Your assignment
Go through the data and copy each line where the word "access" shows up.

Data extracts START

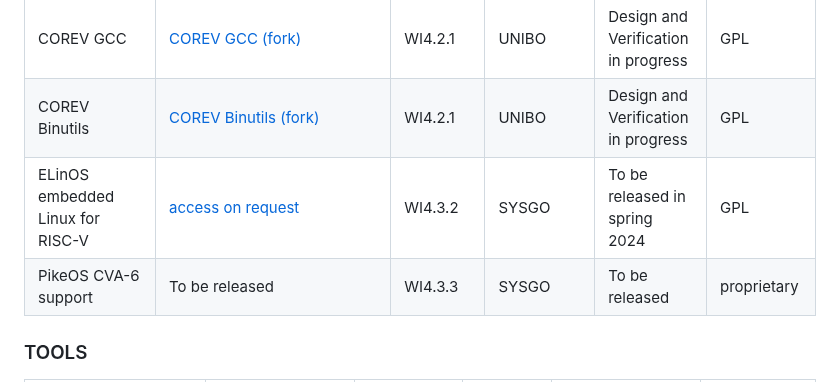
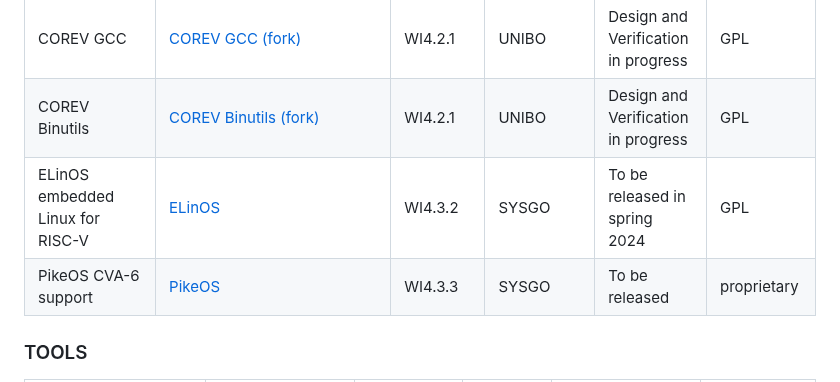
Before and after one commit to openhwgroup/tristan-isolde-unified-access-page, a Markdown page: README.md, the part around the change. GitHub-like rendering.

Commit message:
ELinOS, PikeOS

```diff
--- a/README.md
+++ b/README.md
@@ -58,8 +58,8 @@ End-to-end stack for ML software development on embedded RISC-V platforms| [Plin
 CMSIS like Open-Source AI, as well as DSP- and compute (e.g. BLAS) libraries| [RiscV-NN](https://github.com/eml-eda/RiscV-NN) | WI4.4.1 | IFX, Politecnico di Torino, UNIBO, CEA | Design  in progress |
 COREV GCC | [COREV GCC (fork)](https://github.com/EEESlab/corev-gcc/tree/tristan-dev) | WI4.2.1 | UNIBO | Design and Verification in progress | GPL |
 COREV Binutils | [COREV Binutils (fork)](https://github.com/EEESlab/corev-binutils-gdb/tree/tristan-dev) | WI4.2.1 | UNIBO | Design and Verification in progress | GPL |
-ELinOS embedded Linux for RISC-V | [access on request](https://www.sysgo.com/elinos) | WI4.3.2 | SYSGO | To be released in spring 2024 | GPL |
-PikeOS CVA-6 support | To be released | WI4.3.3 | SYSGO | To be released | proprietary |
+ELinOS embedded Linux for RISC-V | [ELinOS](https://www.sysgo.com/elinos) | WI4.3.2 | SYSGO | To be released in spring 2024 | GPL |
+PikeOS CVA-6 support | [PikeOS](https://www.pikeos.com/) | WI4.3.3 | SYSGO | To be released | proprietary |
 
 ### TOOLS
 
```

Data extracts END

Task answer
Before and after one commit to openhwgroup/tristan-isolde-unified-access-page, a Markdown page: README.md, the part around the change. GitHub-like rendering.
-ELinOS embedded Linux for RISC-V | [access on request](https://www.sysgo.com/elinos) | WI4.3.2 | SYSGO | To be released in spring 2024 | GPL |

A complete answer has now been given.